> Task goal
Please state how many lines of the records below contain the word "more". Give the number and nothing else.

> Task data
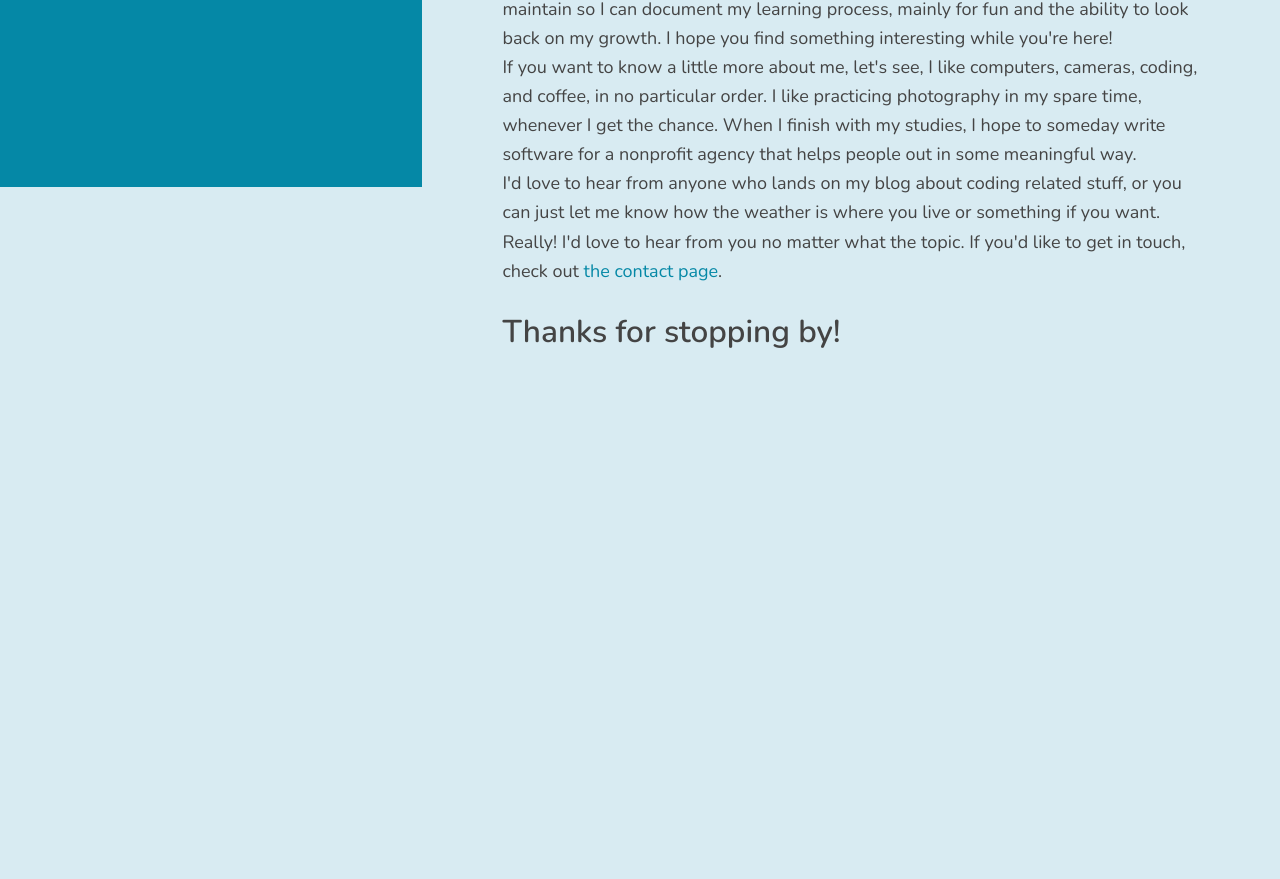
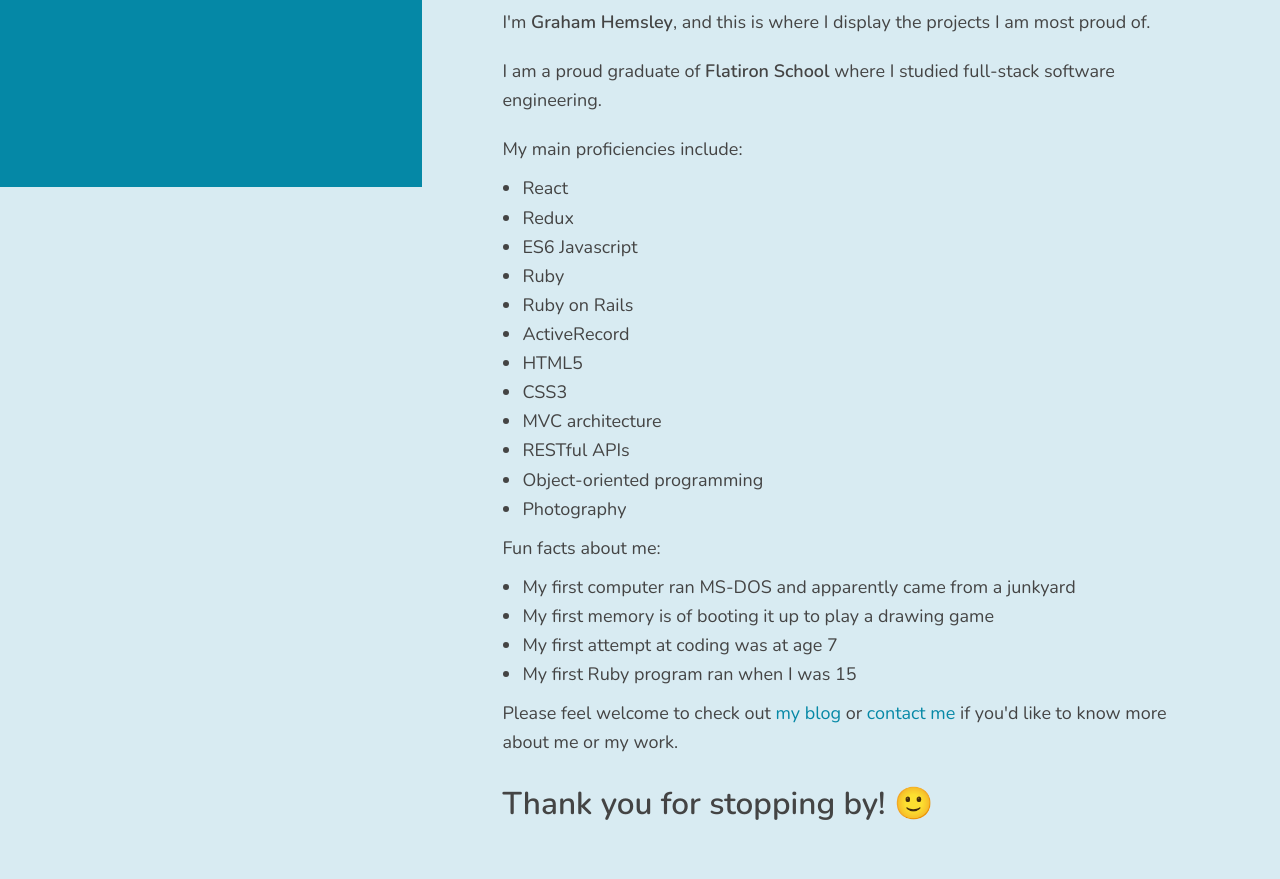
Before and after one commit to ghemsley/portfolio-site, a Gatsby site: page /author in a window 1280 px wide. Shown: the part 613-1492 px from the top of the page. Before the commit the page ends 1020 px from the top, so only its background shows below. Built offline with nearby package versions, Linux system fonts and the light colour scheme; Gatsby itself is replaced by a stand-in of ours.

Commit message:
Update author page

```diff
--- a/src/pages/author.js
+++ b/src/pages/author.js
@@ -34,6 +34,7 @@ const Author = props => {
       />
       <Layout>
         <h1 className='page-header'>Author</h1>
+        <div className='blog-post-container'>
           <div className='blog-post'>
             <div className='blog-post-content'>
               <StaticImage
@@ -43,29 +44,50 @@ const Author = props => {
                 placeholder='tracedSVG'
                 width={400}
               />
-            <h2>Hello!</h2>
+              <h2>Hi there 👋</h2>
+              <h3>You've found my porfolio! 🎉</h3>
               <p>
-              My name is Graham, and I'm an aspiring web developer currently
-              taking classes to learn more about how to build cool stuff on the
-              web. You've happened upon a blog I maintain so I can document my
-              learning process, mainly for fun and the ability to look back on
-              my growth. I hope you find something interesting while you're
-              here!
-              <br />
-              If you want to know a little more about me, let's see, I like
-              computers, cameras, coding, and coffee, in no particular order. I
-              like practicing photography in my spare time, whenever I get the
-              chance. When I finish with my studies, I hope to someday write
-              software for a nonprofit agency that helps people out in some
-              meaningful way.
-              <br />
-              I'd love to hear from anyone who lands on my blog about coding
-              related stuff, or you can just let me know how the weather is
-              where you live or something if you want. Really! I'd love to hear
-              from you no matter what the topic. If you'd like to get in touch, check out{' '}
-              <Link to='/contact'>the contact page</Link>.
+                I'm <strong>Graham Hemsley</strong>, and this is where I display
+                the projects I am most proud of.
               </p>
-            <h3>Thanks for stopping by!</h3>
+              <p>
+                I am a proud graduate of <strong>Flatiron School</strong> where
+                I studied full-stack software engineering.
+              </p>
+              <p>My main proficiencies include:</p>
+              <ul>
+                <li>React</li>
+                <li>Redux</li>
+                <li>ES6 Javascript</li>
+                <li>Ruby</li>
+                <li>Ruby on Rails</li>
+                <li>ActiveRecord</li>
+                <li>HTML5</li>
+                <li>CSS3</li>
+                <li>MVC architecture</li>
+                <li>RESTful APIs</li>
+                <li>Object-oriented programming</li>
+                <li>Photography</li>
+              </ul>
+              <p>Fun facts about me:</p>
+              <ul>
+                <li>
+                  My first computer ran MS-DOS and apparently came from a
+                  junkyard
+                </li>
+                <li>
+                  My first memory is of booting it up to play a drawing game
+                </li>
+                <li>My first attempt at coding was at age 7</li>
+                <li>My first Ruby program ran when I was 15</li>
+              </ul>
+              <p>
+                Please feel welcome to check out <Link to='/blog'>my blog</Link>{' '}
+                or <Link to='/contact'>contact me</Link> if you'd like to know
+                more about me or my work.
+              </p>
+              <h3>Thank you for stopping by! 🙂</h3>
+            </div>
           </div>
         </div>
       </Layout>
```
Lines whose indentation alone changed are shown as unchanged.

> Solution to the problem
3